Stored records
[Start of Attachment]

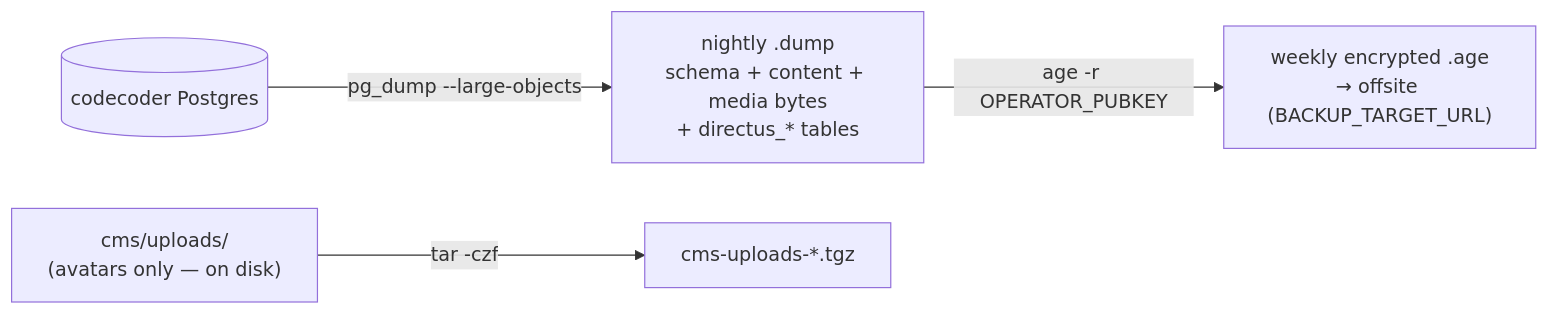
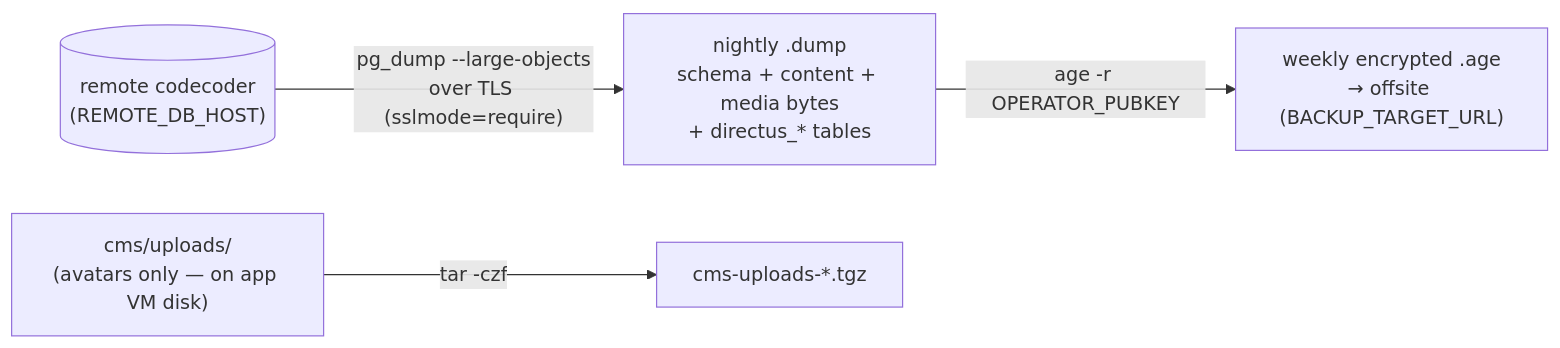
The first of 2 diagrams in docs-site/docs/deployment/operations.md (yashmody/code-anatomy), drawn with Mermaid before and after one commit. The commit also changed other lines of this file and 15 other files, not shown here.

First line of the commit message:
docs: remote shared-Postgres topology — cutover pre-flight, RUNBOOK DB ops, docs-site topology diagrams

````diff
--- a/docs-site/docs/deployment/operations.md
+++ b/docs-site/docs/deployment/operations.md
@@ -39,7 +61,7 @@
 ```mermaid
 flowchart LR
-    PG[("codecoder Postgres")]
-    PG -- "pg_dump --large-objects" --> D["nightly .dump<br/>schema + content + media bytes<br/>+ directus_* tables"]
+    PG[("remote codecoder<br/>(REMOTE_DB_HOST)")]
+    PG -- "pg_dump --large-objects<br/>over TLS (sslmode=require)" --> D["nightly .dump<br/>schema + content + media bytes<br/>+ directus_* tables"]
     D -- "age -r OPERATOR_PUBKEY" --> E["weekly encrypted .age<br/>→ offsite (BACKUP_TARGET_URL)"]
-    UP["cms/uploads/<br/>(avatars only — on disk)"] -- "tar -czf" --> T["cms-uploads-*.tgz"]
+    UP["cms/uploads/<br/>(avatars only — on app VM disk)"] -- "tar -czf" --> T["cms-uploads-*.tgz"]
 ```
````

[End of Attachment]

■ WHAT THE TASK ASKS ■
Across the records above, count each line that holds the word "deployment" and give only the resulting number.

■ ANSWER SPACE ■
3